= LISTED ENTRIES =
*** Begin section ***

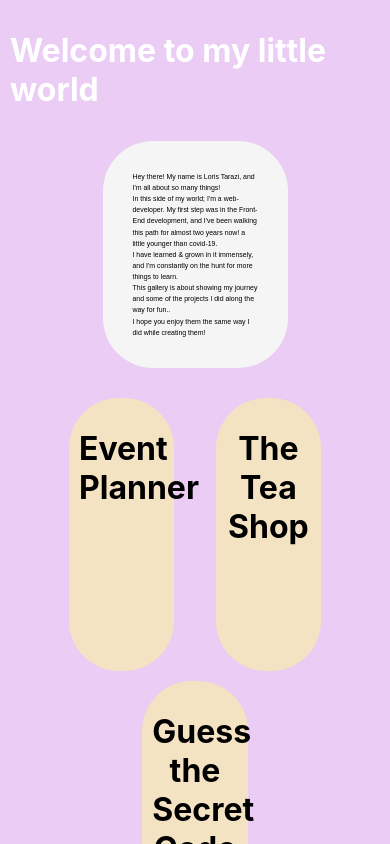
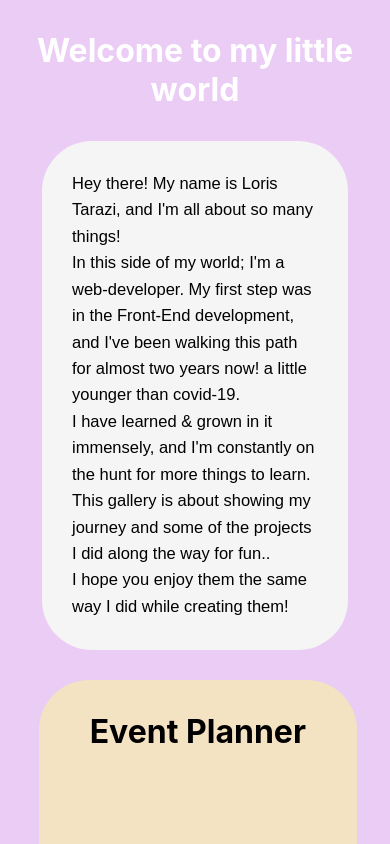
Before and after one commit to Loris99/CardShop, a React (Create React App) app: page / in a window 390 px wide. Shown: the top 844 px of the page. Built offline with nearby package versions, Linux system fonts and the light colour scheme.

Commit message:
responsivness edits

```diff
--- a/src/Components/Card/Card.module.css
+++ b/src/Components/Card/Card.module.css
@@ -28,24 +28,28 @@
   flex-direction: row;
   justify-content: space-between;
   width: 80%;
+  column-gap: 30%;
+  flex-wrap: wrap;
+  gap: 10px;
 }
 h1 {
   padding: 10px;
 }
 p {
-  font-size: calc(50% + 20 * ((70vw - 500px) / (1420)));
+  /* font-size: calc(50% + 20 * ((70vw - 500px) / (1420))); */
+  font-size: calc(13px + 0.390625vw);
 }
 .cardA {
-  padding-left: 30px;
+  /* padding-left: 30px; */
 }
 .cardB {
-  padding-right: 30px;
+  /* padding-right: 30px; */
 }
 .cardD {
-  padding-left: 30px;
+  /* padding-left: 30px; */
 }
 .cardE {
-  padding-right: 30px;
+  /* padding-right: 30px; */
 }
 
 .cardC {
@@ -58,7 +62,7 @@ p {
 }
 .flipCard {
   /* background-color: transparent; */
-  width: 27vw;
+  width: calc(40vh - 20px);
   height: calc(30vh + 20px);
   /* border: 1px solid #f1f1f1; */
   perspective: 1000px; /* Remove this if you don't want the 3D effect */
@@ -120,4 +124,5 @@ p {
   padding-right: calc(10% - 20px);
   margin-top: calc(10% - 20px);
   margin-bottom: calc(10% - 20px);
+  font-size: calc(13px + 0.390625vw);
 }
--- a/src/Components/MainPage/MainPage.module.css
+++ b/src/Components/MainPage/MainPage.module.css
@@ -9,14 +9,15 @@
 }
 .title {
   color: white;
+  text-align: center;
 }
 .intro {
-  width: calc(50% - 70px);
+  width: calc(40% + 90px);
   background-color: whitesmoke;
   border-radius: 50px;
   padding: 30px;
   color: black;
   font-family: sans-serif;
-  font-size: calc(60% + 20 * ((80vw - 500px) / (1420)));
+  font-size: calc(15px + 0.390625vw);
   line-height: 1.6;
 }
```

*** End section ***

= BRIEF =
Return a copy of each line of the material that holds the word "Components".

= ANSWER SECTION =
--- a/src/Components/Card/Card.module.css
+++ b/src/Components/Card/Card.module.css
--- a/src/Components/MainPage/MainPage.module.css
+++ b/src/Components/MainPage/MainPage.module.css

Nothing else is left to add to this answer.